The "Pencilings" column of the Journal became popular, with excerpts appearing in newspapers nationwide.[2] It was started by George Russell Jackson, an editor of the Journal, continued for a year by C. H. Hoyt, and then, from January 1885, by Hills.[4][5] Other notable people associated with the Journal include Leon M. Conwell, later Mayor of Somerville, and Barbara Galpin, one of the first women in the publishing business in Massachusetts.

A rival newspaper, the Somerville Citizen was started in 1888, first in the Stickney Building on Pearl Street, and later moved to Gilman Square. It was united with the Somerville Journal in 1901.[6]

Modern journal[edit]

By the 1980s the Somerville Journal was acquired by the Dole Publishing Company, publishers of the Cambridge Chronicle. When Dole was acquired by Fidelity Investments in 1991, it became the Bay State Newspaper Company, which in turn was merged into the Community Newspaper Company in 1996. This was sold by Fidelity in 2001 to the Boston Herald, which sold it in 2006 to GateHouse Media. During GateHouse ownership, the former CNC papers took on the present "Wicked Local" branding. In 2019 GateHouse was merged with Gannett, the largest newspaper publisher in the United States.
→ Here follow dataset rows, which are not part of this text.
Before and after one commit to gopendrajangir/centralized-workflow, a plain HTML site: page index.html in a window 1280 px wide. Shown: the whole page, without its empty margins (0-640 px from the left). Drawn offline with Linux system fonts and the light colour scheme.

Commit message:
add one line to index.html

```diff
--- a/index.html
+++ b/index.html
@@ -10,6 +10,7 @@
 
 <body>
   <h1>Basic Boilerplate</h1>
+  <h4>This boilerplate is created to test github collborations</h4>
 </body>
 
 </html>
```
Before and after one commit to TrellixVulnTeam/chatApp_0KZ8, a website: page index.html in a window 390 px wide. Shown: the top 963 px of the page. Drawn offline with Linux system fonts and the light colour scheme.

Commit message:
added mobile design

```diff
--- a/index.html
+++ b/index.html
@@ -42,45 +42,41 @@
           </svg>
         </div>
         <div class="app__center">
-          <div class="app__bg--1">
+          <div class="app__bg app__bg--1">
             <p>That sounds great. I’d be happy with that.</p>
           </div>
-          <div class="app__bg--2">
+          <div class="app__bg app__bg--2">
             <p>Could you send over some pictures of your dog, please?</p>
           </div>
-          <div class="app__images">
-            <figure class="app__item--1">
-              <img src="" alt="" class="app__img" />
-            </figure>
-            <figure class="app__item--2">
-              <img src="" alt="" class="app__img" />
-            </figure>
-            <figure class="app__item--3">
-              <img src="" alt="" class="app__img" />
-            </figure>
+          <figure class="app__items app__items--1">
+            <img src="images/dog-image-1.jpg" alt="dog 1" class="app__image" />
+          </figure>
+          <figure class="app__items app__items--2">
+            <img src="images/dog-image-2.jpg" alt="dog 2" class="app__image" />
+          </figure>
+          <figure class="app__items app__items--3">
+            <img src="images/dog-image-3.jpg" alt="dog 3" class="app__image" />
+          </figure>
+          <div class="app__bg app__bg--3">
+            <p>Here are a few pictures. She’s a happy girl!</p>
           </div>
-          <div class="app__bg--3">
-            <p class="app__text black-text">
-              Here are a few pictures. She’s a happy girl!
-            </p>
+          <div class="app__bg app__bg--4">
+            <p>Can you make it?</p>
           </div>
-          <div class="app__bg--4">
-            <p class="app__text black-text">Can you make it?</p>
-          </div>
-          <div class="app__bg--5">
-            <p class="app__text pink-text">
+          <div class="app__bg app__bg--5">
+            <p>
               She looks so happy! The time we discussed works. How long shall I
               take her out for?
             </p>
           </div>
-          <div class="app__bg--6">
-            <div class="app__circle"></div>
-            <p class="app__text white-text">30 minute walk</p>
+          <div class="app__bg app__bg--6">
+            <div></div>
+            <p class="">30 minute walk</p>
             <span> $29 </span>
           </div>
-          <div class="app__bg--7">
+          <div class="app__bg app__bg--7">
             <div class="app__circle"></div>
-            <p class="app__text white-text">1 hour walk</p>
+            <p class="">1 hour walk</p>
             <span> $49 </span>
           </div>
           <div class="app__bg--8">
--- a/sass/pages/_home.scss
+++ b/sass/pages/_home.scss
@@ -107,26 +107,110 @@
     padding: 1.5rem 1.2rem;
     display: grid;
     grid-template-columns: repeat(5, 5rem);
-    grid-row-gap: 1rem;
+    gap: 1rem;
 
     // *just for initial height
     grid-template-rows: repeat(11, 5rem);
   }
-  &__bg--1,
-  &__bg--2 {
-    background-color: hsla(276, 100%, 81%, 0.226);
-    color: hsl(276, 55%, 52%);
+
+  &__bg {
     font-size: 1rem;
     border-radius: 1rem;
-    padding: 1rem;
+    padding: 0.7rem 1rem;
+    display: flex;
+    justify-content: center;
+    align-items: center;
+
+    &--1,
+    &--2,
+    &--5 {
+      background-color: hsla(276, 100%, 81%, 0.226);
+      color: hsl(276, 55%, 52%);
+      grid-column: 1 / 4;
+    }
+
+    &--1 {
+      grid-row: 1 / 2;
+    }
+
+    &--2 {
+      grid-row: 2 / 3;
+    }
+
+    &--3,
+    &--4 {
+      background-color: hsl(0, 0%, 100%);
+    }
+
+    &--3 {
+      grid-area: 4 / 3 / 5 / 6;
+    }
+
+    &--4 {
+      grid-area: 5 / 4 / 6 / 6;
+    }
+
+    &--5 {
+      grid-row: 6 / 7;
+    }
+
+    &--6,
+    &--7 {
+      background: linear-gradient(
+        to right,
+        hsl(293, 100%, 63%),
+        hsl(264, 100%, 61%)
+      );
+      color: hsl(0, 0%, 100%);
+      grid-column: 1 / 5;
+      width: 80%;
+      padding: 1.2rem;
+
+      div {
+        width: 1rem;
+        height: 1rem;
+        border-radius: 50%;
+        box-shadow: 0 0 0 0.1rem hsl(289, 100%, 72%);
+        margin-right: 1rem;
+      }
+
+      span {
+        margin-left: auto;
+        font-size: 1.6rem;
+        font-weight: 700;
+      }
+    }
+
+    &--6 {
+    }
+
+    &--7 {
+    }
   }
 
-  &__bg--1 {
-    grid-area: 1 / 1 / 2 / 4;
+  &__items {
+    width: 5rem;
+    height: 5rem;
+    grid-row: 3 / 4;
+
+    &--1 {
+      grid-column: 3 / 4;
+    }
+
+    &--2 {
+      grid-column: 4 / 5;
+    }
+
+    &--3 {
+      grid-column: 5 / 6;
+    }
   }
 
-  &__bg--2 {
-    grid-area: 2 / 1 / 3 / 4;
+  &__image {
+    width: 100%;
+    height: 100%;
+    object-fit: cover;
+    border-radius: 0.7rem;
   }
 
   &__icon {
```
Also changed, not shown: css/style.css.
In March, 2022 Gannett announced plans to merge or discontinue many of its Massachusetts properties, including the Somerville Journal, which on May 12, 2022 was merged with the Medford Transcript to form the Transcript and Journal.[7]

Later editors include:

  • George Donnelly, 1987 to 1991[8]
  • Kathleen Powers, 2000 to 2009
  • Debra Filcman, 2009 to 2011[9]
  • Jillian Fennimore, 2011 to 2012
  • Erin Tiernan, 2016 to 2017
  • Kathryn Bowler, 2017 to 2018
  • Julia Taliesin, 2018 to 2021

By at least 2018, editor Julia Taliesin was simultaneously the paper's only full-time reporter.[10]

Gallery[edit]

References[edit]

  1. ^ "Hayden, Joseph Orlin", Albert Nelson Marquis, Who's Who in New England: a biographical dictionary of leading living men, 1915, page 526. Digitized by Google Books.
  2. ^ a b Somerville, past and present, by Edward Augustus Samuels, Henry Hastings Kimball, printed 1897, page 475.
  3. ^ "Hills, William Henry", The National Cyclopedia of American Biography, 1895, volume 4, page 74. Digitized by Google Books.
  4. ^ "A staple of Journals past -- Pencilings" Archived 2012-11-08 at the Wayback Machine, by Kathleen Powers, Somerville Journal, Sep 12, 2007. Retrieved Mar 16, 2010.
  5. ^ The Writer, edited by William Henry Hills and Robert Luce, volume 42, page 315, 1930.[1] Digitized by Google Books.
  6. ^ The Story of Somerville, Mary Alice Haley (1903). Online at the Internet Archive, retrieved Mar 16, 2010.
  7. ^ Jason Pramas, "Media Consolidation Accelerates in Somerville," Boston Institute for Nonprofit Journalism, March 22, 2022, accessed May 16, 2022.
  8. ^ "Somerville Chamber of Commerce - About Us" Archived 2010-03-06 at the Wayback Machine, retrieved Mar 16, 2010.
  9. ^ "Filcman named editor of the Journal and Wicked Local Somerville" Archived 2009-06-27 at the Wayback Machine, by Auditi Guha, Somerville Journal, Jun 25, 2009
  10. ^ Shira Laucharoen, "Julia Taliesin to Leave the Somerville Journal," Boston Institute for Nonprofit Journalism, May 11, 2021, accessed May 16, 2022.